▶ _INSTRUCTIONS FOR THE TASK_: Pick out all lines of the entries that include the word "arcname" and copy them.

▶ _DATA FOR THE TASK_:
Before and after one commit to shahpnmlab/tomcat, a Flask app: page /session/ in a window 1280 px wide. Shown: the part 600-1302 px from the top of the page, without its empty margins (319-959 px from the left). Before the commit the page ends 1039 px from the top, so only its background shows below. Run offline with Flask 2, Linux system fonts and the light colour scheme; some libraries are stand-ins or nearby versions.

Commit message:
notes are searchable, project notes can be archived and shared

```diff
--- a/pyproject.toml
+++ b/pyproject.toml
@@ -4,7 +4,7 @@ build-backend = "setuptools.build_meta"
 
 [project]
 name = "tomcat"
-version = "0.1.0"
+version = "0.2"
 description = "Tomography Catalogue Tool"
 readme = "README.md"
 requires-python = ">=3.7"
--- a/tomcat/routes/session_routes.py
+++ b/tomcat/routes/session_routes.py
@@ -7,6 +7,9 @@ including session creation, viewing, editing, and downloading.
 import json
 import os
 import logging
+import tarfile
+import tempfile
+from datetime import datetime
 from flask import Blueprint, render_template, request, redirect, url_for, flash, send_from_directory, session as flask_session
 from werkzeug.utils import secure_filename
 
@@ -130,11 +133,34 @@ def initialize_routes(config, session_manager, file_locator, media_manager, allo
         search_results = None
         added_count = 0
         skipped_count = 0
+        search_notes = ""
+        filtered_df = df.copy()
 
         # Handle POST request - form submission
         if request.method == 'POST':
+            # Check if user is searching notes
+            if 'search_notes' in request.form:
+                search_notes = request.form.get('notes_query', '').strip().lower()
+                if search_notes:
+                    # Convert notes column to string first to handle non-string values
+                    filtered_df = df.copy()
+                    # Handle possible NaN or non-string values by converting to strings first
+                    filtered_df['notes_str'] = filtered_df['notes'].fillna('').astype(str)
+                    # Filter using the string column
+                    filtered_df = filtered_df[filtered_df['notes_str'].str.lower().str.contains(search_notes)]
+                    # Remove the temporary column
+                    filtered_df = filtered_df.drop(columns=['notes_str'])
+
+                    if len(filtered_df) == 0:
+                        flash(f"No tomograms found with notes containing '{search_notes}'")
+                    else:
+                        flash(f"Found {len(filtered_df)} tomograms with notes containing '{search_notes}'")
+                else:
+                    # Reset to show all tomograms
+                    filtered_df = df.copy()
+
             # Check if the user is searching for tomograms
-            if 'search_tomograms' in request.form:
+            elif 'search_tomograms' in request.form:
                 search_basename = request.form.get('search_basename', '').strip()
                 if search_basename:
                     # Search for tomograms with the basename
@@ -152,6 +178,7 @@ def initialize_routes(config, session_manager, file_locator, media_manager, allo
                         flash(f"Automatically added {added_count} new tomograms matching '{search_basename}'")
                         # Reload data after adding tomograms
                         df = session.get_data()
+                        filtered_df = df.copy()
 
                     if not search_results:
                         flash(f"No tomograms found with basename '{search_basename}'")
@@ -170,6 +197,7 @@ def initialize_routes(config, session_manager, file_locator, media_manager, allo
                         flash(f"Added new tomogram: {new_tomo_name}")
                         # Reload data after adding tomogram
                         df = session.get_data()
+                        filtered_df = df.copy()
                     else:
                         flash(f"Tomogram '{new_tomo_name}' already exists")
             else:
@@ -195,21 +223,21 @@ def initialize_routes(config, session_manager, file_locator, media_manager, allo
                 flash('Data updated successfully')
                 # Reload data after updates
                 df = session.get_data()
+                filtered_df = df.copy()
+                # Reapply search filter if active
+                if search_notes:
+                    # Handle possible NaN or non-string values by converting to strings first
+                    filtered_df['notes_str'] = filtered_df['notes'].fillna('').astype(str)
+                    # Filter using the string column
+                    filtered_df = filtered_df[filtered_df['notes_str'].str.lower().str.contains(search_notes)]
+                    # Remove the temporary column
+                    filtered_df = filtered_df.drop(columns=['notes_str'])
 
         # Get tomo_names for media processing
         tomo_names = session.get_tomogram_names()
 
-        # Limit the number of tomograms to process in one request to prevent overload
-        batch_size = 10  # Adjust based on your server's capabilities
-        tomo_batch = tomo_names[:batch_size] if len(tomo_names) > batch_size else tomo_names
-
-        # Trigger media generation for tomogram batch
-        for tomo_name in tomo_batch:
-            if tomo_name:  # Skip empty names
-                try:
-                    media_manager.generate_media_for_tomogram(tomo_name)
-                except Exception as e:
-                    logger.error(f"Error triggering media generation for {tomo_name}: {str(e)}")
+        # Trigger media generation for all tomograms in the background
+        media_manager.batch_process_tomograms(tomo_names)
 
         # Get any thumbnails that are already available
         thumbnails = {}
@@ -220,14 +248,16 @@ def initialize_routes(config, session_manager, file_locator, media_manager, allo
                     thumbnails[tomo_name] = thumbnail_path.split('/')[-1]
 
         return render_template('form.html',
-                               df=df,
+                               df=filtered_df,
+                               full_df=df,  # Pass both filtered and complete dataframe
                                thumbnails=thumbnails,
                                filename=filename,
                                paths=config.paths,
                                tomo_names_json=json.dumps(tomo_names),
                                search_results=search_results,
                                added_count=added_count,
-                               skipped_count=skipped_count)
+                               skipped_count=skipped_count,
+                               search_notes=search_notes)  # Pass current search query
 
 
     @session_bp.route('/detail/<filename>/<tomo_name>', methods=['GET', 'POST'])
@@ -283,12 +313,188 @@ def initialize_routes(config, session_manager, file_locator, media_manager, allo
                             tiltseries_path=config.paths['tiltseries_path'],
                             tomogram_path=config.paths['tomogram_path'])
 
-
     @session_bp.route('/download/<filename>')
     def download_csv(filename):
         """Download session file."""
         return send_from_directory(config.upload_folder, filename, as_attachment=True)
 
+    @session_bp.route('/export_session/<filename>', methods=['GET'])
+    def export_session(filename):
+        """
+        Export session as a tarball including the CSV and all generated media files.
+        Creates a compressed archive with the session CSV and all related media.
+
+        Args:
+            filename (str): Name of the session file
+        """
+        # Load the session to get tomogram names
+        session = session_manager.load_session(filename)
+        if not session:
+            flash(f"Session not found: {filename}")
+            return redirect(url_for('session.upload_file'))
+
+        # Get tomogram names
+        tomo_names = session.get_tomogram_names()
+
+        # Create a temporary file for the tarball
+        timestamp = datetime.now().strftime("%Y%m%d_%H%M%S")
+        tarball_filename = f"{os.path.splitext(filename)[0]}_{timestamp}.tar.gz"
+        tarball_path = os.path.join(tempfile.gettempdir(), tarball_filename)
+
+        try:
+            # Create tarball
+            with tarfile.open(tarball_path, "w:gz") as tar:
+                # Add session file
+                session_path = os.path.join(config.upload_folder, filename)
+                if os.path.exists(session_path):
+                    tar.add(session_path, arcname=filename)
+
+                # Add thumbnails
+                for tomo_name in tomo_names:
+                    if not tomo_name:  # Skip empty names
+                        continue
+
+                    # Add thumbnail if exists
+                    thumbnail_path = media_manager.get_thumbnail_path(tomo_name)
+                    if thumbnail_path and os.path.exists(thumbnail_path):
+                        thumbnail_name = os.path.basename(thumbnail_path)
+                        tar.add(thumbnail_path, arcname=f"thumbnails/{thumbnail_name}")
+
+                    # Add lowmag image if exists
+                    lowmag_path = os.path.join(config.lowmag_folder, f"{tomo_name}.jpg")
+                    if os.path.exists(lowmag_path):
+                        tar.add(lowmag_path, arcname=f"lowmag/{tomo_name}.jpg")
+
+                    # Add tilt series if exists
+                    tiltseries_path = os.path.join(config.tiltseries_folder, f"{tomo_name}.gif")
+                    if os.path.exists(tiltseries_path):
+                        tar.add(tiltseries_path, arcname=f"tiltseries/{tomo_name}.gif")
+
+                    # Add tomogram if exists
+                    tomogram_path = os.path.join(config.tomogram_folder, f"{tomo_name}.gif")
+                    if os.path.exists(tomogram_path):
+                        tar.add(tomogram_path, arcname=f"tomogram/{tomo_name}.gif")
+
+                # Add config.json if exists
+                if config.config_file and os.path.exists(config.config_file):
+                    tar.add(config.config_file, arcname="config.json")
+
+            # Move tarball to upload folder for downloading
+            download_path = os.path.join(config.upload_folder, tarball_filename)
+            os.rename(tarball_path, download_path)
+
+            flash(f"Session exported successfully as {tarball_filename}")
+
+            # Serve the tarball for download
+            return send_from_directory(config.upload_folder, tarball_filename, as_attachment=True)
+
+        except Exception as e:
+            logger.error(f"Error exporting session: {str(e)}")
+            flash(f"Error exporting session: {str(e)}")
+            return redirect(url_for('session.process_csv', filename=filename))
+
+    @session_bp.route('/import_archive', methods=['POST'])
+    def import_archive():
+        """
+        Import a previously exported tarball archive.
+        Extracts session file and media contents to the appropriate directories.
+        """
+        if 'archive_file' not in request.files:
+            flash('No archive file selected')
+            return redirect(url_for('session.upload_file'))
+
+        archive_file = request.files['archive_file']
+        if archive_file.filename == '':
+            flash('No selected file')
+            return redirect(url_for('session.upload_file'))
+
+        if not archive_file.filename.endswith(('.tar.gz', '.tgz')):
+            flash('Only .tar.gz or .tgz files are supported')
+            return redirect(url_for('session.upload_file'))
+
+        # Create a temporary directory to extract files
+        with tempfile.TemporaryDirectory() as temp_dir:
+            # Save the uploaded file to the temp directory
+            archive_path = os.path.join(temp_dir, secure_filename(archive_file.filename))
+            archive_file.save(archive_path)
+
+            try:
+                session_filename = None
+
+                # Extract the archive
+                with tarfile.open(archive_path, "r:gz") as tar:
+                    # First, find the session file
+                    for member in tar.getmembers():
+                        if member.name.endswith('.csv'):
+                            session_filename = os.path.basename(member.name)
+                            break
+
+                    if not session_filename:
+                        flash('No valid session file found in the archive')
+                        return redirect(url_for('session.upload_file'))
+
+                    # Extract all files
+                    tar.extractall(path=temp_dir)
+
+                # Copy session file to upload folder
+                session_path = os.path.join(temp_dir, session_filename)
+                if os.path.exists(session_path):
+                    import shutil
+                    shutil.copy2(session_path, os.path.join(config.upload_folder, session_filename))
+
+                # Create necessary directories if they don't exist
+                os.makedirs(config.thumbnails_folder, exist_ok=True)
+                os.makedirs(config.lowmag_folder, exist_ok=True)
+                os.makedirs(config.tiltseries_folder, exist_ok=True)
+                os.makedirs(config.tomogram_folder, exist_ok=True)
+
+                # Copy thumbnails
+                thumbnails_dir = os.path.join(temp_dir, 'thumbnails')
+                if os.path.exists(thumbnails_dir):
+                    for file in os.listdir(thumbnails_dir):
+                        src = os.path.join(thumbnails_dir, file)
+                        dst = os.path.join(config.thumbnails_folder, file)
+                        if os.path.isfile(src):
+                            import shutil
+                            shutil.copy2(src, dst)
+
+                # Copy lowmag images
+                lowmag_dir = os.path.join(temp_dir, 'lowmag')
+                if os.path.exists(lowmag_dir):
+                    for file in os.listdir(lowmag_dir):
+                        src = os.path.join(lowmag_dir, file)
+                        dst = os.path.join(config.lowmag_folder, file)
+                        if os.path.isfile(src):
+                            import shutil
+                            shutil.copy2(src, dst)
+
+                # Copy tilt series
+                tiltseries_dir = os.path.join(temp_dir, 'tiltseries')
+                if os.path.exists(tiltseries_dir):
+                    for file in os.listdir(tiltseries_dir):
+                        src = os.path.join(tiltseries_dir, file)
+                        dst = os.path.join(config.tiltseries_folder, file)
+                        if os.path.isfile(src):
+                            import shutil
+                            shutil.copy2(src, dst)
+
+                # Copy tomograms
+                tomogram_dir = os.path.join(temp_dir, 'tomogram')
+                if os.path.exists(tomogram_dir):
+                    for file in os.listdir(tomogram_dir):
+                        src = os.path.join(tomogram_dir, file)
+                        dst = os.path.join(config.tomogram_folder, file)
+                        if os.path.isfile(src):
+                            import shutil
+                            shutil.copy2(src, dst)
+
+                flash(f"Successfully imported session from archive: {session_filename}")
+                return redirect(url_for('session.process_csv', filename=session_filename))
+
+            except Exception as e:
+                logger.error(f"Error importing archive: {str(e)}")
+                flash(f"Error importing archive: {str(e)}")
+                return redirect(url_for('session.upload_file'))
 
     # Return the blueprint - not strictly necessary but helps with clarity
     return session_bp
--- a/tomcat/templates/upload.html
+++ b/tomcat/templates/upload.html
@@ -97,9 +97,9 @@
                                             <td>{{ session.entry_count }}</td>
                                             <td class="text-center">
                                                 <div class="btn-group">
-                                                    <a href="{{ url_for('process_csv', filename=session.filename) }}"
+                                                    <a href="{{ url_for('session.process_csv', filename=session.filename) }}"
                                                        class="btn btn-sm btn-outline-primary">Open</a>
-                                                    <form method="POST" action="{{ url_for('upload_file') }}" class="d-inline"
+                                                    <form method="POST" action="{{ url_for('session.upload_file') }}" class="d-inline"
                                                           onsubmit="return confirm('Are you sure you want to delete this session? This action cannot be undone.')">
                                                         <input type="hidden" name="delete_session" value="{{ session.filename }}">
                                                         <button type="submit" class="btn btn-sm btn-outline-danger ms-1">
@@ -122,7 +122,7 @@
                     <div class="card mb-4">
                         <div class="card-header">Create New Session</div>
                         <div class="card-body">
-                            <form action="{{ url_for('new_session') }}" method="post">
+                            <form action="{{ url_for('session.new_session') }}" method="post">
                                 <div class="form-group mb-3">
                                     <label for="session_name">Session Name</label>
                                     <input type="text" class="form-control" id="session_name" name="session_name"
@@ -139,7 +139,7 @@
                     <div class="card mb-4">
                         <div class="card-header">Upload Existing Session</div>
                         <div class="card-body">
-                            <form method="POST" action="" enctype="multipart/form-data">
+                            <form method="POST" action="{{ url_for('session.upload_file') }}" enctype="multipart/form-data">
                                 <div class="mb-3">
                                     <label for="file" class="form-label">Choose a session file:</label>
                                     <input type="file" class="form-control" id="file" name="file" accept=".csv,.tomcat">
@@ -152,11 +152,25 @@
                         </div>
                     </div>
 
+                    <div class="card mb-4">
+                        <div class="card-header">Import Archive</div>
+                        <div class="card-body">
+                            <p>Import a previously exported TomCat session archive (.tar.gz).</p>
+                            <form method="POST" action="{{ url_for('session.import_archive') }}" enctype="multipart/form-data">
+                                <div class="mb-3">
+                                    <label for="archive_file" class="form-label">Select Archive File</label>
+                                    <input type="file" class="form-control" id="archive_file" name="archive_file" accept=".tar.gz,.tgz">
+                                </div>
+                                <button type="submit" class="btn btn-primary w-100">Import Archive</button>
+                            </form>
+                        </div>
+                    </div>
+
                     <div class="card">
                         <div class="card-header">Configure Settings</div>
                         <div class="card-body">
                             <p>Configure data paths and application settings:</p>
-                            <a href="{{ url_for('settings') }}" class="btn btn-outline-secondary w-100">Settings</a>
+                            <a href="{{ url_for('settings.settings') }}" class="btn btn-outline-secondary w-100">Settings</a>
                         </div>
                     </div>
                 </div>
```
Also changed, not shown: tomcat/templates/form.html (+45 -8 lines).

▶ _SOLUTION TO THE EXERCISE_:
+                    tar.add(session_path, arcname=filename)
+                        tar.add(thumbnail_path, arcname=f"thumbnails/{thumbnail_name}")
+                        tar.add(lowmag_path, arcname=f"lowmag/{tomo_name}.jpg")
+                        tar.add(tiltseries_path, arcname=f"tiltseries/{tomo_name}.gif")
+                        tar.add(tomogram_path, arcname=f"tomogram/{tomo_name}.gif")
+                    tar.add(config.config_file, arcname="config.json")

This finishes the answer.